The Scottish government held a major education summit on Thursday aimed at improving school standards.It has made closing the attainment gap between the wealthiest and most deprived pupils its top priority, with the first minister pledging to ensure that every child has the best chance of succeeding in life, regardless of their background.

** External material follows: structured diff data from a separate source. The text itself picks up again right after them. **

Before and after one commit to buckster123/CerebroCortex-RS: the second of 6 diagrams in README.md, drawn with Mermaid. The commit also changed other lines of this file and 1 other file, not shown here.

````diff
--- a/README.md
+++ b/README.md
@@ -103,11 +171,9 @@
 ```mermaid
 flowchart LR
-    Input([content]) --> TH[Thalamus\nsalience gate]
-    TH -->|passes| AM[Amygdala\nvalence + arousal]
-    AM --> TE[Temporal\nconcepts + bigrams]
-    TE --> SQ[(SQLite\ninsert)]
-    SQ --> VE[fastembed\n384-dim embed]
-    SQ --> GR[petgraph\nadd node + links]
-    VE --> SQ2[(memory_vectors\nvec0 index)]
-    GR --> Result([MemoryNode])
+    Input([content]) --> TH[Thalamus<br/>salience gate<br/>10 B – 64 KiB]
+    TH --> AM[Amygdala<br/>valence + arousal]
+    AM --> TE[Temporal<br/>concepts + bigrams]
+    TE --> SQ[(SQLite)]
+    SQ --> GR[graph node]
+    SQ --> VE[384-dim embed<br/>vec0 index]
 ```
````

In its own research, Save the Children said “poverty is damaging too many children’s education before they have even set foot in a classroom”.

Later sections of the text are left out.